Reading Max Verhart's article in the recent ed. of Modern Haiku (42.2 summer) I searched the web for "The Matsuyama Declaration". This is very important and upfifting reading if you're - as I am - a bit annoyed and fed up with the eternal discussion of the rules of haiku.
There seems to be, as in most convert's circles, a tendency to be more Japanese than the Japanese themselves. This is an akward "movement" in that respect, that "they" seem to adhere to haiku rules long abandoned - or reformed - by the Japanese haijin themselves. In broad terms.
Of course there are the same disagreements around haiku in Japan as there are in the West - more or less. But, from what I can sense, there is a broader sense of how all the (sub-)genres of haiku taken together is haiku. Haiku is a many-branched river, but all of the water is part of the overall stream ...
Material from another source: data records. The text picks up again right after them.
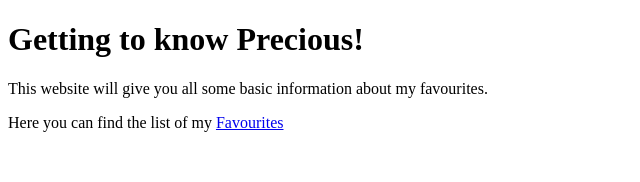
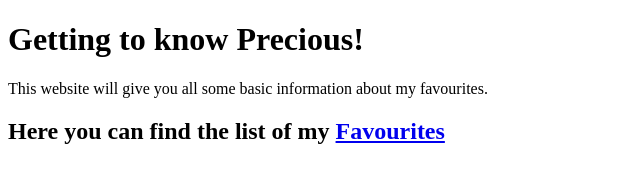
Before and after one commit to preciouseve/HTML-Website, a plain HTML site: page index.html in a window 1280 px wide. Shown: the whole page, without its empty margins (0-640 px from the left). Drawn offline with Linux system fonts and the light colour scheme.

Commit message:
Final Changes

```diff
--- a/index.html
+++ b/index.html
@@ -16,7 +16,7 @@
         <p>
             This website will give you all some basic information about my favourites.
         <p>
-        <p> Here you can find the list of my <a href="list.html">Favourites</a></p>
+        <h2> Here you can find the list of my <a href="list.html">Favourites</a></h2>
     </main>
 </body>
 
```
Read this document and learn how (some) Japanese think about haiku in the West in the 21. Century.